(Beginning of RECORDS SUPPLIED)
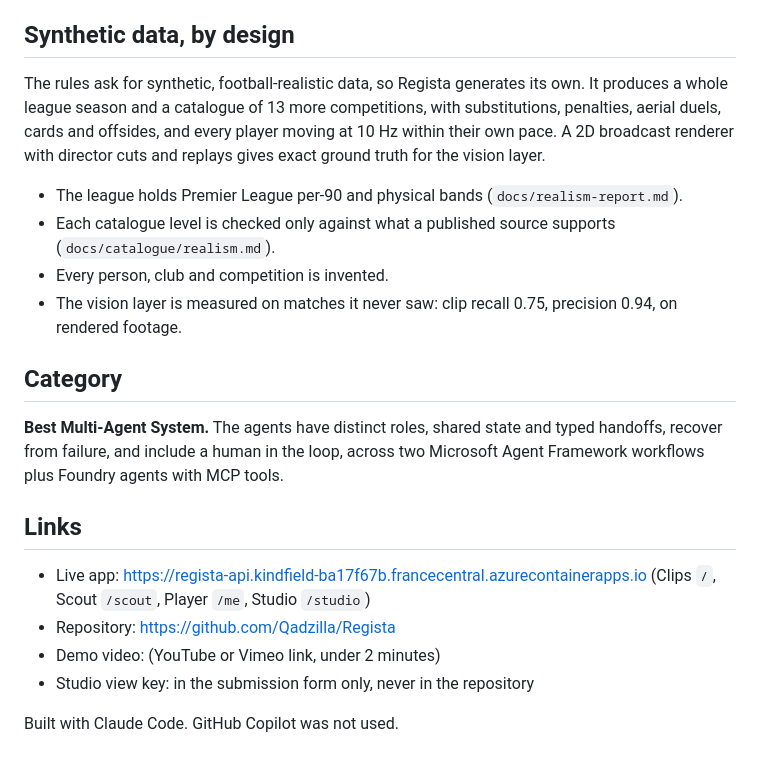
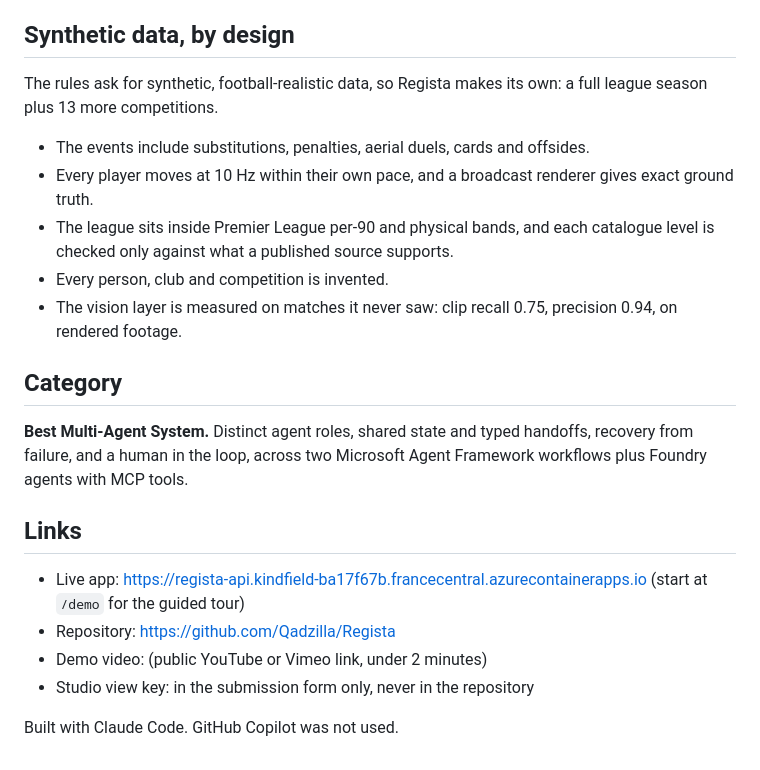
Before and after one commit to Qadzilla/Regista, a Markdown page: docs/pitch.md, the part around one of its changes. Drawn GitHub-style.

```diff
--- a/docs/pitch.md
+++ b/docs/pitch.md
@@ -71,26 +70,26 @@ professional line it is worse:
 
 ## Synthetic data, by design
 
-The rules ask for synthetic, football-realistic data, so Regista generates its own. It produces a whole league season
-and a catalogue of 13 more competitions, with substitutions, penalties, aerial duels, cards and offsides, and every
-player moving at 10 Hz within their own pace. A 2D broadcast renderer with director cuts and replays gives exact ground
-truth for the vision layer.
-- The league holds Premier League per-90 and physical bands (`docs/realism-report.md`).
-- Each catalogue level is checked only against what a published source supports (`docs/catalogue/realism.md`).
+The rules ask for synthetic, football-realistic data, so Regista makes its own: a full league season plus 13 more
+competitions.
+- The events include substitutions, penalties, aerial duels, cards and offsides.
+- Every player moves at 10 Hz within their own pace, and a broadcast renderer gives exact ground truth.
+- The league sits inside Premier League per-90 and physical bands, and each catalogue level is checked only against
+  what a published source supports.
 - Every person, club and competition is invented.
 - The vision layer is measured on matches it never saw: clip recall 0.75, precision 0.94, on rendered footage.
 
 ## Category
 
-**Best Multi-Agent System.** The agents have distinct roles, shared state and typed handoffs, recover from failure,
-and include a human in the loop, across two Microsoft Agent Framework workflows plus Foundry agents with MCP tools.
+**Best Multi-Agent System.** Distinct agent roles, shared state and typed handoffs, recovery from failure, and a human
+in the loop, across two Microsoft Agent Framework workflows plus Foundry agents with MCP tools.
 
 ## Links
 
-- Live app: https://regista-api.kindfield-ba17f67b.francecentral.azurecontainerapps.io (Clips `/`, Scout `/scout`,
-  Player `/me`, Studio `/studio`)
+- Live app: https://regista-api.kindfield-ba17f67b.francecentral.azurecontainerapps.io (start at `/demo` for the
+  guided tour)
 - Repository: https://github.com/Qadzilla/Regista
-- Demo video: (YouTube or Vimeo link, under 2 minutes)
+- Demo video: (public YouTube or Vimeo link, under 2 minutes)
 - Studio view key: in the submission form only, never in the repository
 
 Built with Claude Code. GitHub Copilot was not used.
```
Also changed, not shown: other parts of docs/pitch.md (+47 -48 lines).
(End of RECORDS SUPPLIED)
BRIEF: Isolate the lines above that contain the word "docs" and copy them.

ANSWER TO THE PROBLEM:
Before and after one commit to Qadzilla/Regista, a Markdown page: docs/pitch.md, the part around one of its changes. Drawn GitHub-style.
--- a/docs/pitch.md
+++ b/docs/pitch.md
-- The league holds Premier League per-90 and physical bands (`docs/realism-report.md`).
-- Each catalogue level is checked only against what a published source supports (`docs/catalogue/realism.md`).
Also changed, not shown: other parts of docs/pitch.md (+47 -48 lines).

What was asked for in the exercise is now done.